welcome to "world news." tonight, an american city on high alert. five shootings, three people dead. late today, police pleading with the public for help. tonight, the hunt for the lone gunman. the fbi now joining the case. investigators are asking, is this a hate crime? moment of impact. what we're just learning about the navy fighter jet that smashed into a suburban neighborhood. the speed stunning. 170 miles an hour as it hits. the footage of the dangling parachutes. >> oh, a parachute. >> that saved the pilot. the pill that stops cancer? why it might be helping cancer helping to halt cancer in our bodies right now. why the lilacs could hold the secret why. and the painter of life.

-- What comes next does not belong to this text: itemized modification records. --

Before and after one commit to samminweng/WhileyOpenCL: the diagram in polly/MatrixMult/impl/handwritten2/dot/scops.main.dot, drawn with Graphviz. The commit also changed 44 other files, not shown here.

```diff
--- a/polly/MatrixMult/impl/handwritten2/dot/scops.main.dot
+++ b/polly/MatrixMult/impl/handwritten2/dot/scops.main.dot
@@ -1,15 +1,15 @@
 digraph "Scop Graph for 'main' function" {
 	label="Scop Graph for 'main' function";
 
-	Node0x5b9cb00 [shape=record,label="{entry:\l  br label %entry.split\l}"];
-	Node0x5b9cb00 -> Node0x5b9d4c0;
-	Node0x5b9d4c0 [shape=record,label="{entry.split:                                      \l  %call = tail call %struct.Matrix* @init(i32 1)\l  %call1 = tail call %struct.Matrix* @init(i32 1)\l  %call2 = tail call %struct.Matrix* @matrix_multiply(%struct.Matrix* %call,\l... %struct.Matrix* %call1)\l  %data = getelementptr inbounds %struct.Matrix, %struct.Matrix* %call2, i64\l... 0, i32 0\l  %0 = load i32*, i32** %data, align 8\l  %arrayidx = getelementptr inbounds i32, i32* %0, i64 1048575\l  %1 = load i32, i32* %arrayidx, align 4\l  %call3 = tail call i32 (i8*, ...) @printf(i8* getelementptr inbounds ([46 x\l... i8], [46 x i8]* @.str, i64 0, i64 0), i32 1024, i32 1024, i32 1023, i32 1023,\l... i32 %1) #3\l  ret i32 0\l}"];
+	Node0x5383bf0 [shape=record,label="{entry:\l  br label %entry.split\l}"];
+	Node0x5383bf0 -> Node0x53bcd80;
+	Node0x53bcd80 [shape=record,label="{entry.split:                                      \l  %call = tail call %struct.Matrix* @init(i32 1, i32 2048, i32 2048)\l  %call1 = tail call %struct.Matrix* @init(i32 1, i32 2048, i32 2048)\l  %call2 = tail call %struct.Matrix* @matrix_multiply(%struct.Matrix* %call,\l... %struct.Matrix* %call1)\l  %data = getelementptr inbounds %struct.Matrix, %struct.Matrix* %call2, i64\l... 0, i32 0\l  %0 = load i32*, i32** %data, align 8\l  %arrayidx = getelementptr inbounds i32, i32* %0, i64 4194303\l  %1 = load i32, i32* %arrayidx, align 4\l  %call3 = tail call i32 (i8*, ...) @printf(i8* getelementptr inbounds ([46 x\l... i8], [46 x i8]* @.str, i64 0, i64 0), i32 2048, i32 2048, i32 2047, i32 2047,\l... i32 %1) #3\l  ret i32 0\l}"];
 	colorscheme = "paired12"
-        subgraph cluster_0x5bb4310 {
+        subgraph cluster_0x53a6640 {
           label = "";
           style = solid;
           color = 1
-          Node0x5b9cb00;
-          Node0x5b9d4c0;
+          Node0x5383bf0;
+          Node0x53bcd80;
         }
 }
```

remembering an american artist. what he hoped to do with each of his paintings. now hanging in 10 million american homes. do you have one in your living room? good evening. we begin here tonight with the city on alert. tulsa, oklahoma. the fbi has joined in the man hunt for the lone gunman behind five separate shootings. three people are dead. two others seriously injured. authorities believe the shooter, a white man, might be tarting his suspects because of the color of his skin. all of the victims were outside walking. the mayor and the police chief were asked, is this a hate crime? they said, the logic would lead you to believe that. we begin with pierre thomas. >> reporter: a serial killer on the loose. a city living in fear. >> this is something we have never seen in tulsa oklahoma since i have been a police

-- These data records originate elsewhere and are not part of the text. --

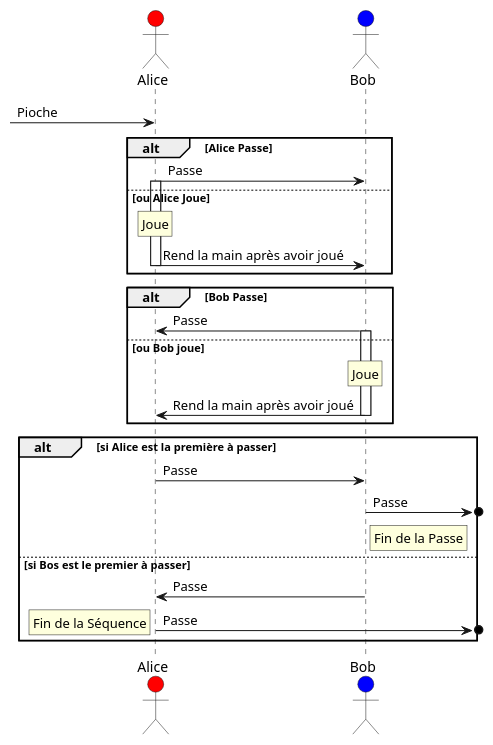
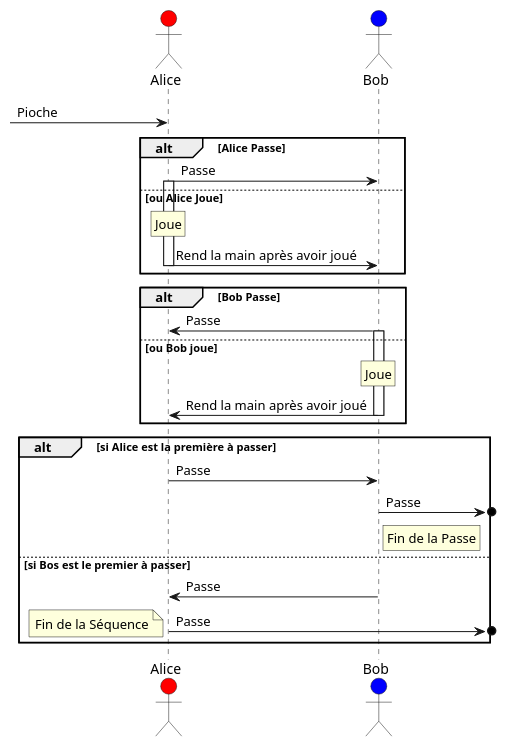
One commit to de-dale/wiki changed the seventh of 7 diagrams in sphérier/référence/phases-de-jeu/combat.md. Above: the diagram before and after it, drawn with PlantUML. The commit also changed other lines of this file, not shown here.

Commit message:
docs: update sphérier/référence/phases-de-jeu/combat

````diff
--- a/sphérier/référence/phases-de-jeu/combat.md
+++ b/sphérier/référence/phases-de-jeu/combat.md
@@ -229,34 +229,34 @@
 ```plantuml
 actor Alice #red
 actor Bob #blue
 [-> Alice : Pioche
 
 
 deactivate Bob
   
 alt Alice Passe  
 	Alice -> Bob : Passe
 else ou Alice Joue
 	activate Alice
 	rnote over Alice: Joue
 	Alice -> Bob -- : Rend la main après avoir joué
 end
 
 alt Bob Passe
 	Bob -> Alice : Passe
 else ou Bob joue
   activate Bob
 	rnote over Bob: Joue
 	Bob -> Alice -- : Rend la main après avoir joué
 end
 
 alt si Alice est la première à passer
 	Alice -> Bob -- : Passe
 	Bob ->o] : Passe
 	rnote right of Bob: Fin de la Passe
 else si Bos est le premier à passer
 	Bob -> Alice : Passe
 	Alice ->o] : Passe
-	rnote left: Fin de la Séquence
+	note right : Fin de la Séquence
 end
 ```
````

officer. that's over 40 years. >> reporter: the nightmare began friday morning. that's when the killings started. 1:00 a.m. a 49-year-old woman is found lying in a pool of blood. she would die in a local hospital. minutes later, 1:03 a.m. two blocks to the east. two men with gunshot wounds. they're raced to the hospital in critical condition. 1:50 a.m., a 54-year-old man is found a short distance away. he's also been shot. he dies. as night turns to dawn, more bad news. at 8:30, the body of a 31-year-old man is discovered steps away from a funeral home. he sustained a fatal gunshot wound to the chest. >> i consider it a war zone. trying to connect the dots. >> reporter: five people randomly shot. two wounded. three dead. all black. and police suspect the shooter is a white male. >> this is going to be a difficult investigation. identifying a lone wolf suspect. >> reporter: the african-american community on

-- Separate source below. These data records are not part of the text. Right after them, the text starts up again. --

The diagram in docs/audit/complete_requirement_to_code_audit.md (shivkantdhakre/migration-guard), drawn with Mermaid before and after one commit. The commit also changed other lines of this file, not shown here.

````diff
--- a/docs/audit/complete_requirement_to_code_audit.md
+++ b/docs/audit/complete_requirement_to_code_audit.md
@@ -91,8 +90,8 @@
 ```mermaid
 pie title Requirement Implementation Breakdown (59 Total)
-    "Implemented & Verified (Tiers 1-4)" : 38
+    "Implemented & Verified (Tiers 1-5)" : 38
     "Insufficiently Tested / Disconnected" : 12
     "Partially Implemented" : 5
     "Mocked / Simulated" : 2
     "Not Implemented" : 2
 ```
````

edge. are the killings racially motivated? is someone hunting black people? >> we feel like he's targeting african-americans in this part of the town. >> reporter: based on the evidence of one of the victims, there may be good reason to be concerned. this from a family member of a victim. >> a white suv pulled up with a white man in it asking about and address. he said when he turned around, walked back in the yard, he heard gunshots. his arm went numb. >> as long as he's on the loose, we're in danger. all of us in danger. >> reporter: the fbi has set up a task force to try to find the killer. with so few leads, they're asking the public to help. >> our justice correspondent, pierre thomas on this tonight. pierre, thank you. we're going to turn to the up credible scene we started the broadcast with last night. the fighter jet that slammed into a suburban neighborhood in
virginia beach. the jet was traveling at 170 miles an hour when it hit. everyone survived. that is nothing short of a miracle. this was video of a driver approaching the neighborhood right after it happened. >> this is a huge mess. >> the giant plume of smoke the there. we all saw the images of the fireball right after the crash. today, we got a new look at what was left behind from the air. a huge crater. one of the parachutes attached to the ejector seats. that saved the two pilots. david kerley is in virginia beach with word on the student pilot and what happened moments after takeoff that led to this. >> reporter: this is our first good look at the melted carbon fiber, the charred metal, that was an f-18 fighter. hazardous materials crews quietly sprayed down the wreckage. [ sirens blaring ] in contrast to the mayhem when the jet slammed in to this apartment complex. >> and it just looked basically like he dropped out of the sky. >> it was terrible loud crashing! >> and then things started to explode. >> reporter: five apartment buildings, 50 units in all,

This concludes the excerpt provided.